**What you have to do:** Your copy should match the records below exactly, except for the pictures.

**Data for this exercise:**
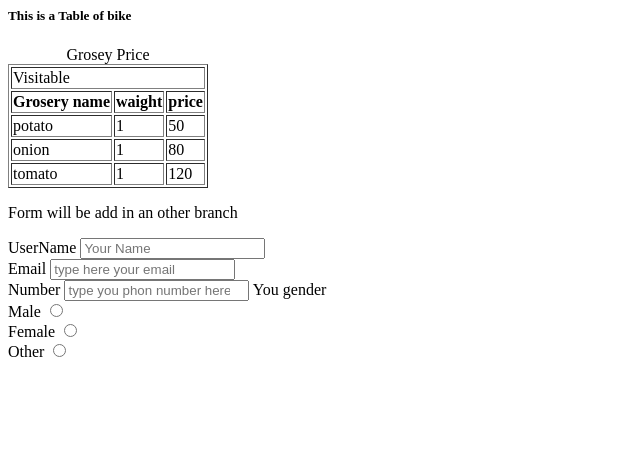
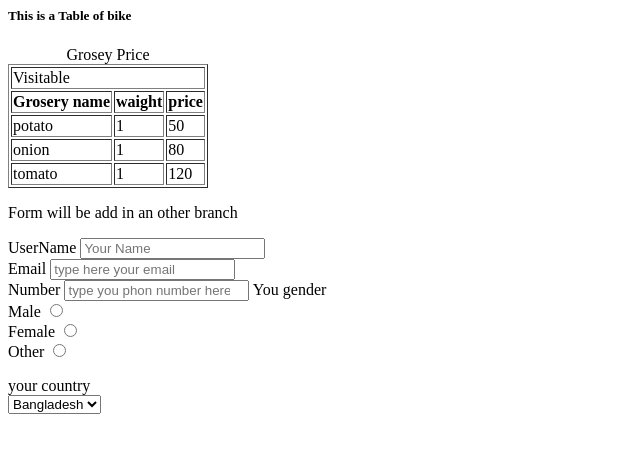
Before and after one commit to raihan-stack/Github-clone-test, a plain HTML site: page index.html in a window 1280 px wide. Shown: the whole page, without its empty margins (0-640 px from the left). Drawn offline with Linux system fonts and the light colour scheme.

Commit message:
select added

```diff
--- a/index.html
+++ b/index.html
@@ -61,3 +61,9 @@
 <input type="radio" name="gender" value="other" id="other">
 
 </form>
+<label for="country">your country</label><br>
+<select name="country" id="country">
+    <option value="Bangladesh"> Bangladesh</option>
+    <option value="Japan">Japan</option>
+    <option value="Uk">Uk</option>
+</select>
```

**Your response:**
Before and after one commit to raihan-stack/Github-clone-test, a plain HTML site: page index.html in a window 1280 px wide. Shown: the whole page, without its empty margins (0-640 px from the left). Drawn offline with Linux system fonts and the light colour scheme.

Commit message:
select added

```diff
--- a/index.html
+++ b/index.html
@@ -61,3 +61,9 @@
 <input type="radio" name="gender" value="other" id="other">
 
 </form>
+<label for="country">your country</label><br>
+<select name="country" id="country">
+    <option value="Bangladesh"> Bangladesh</option>
+    <option value="Japan">Japan</option>
+    <option value="Uk">Uk</option>
+</select>
```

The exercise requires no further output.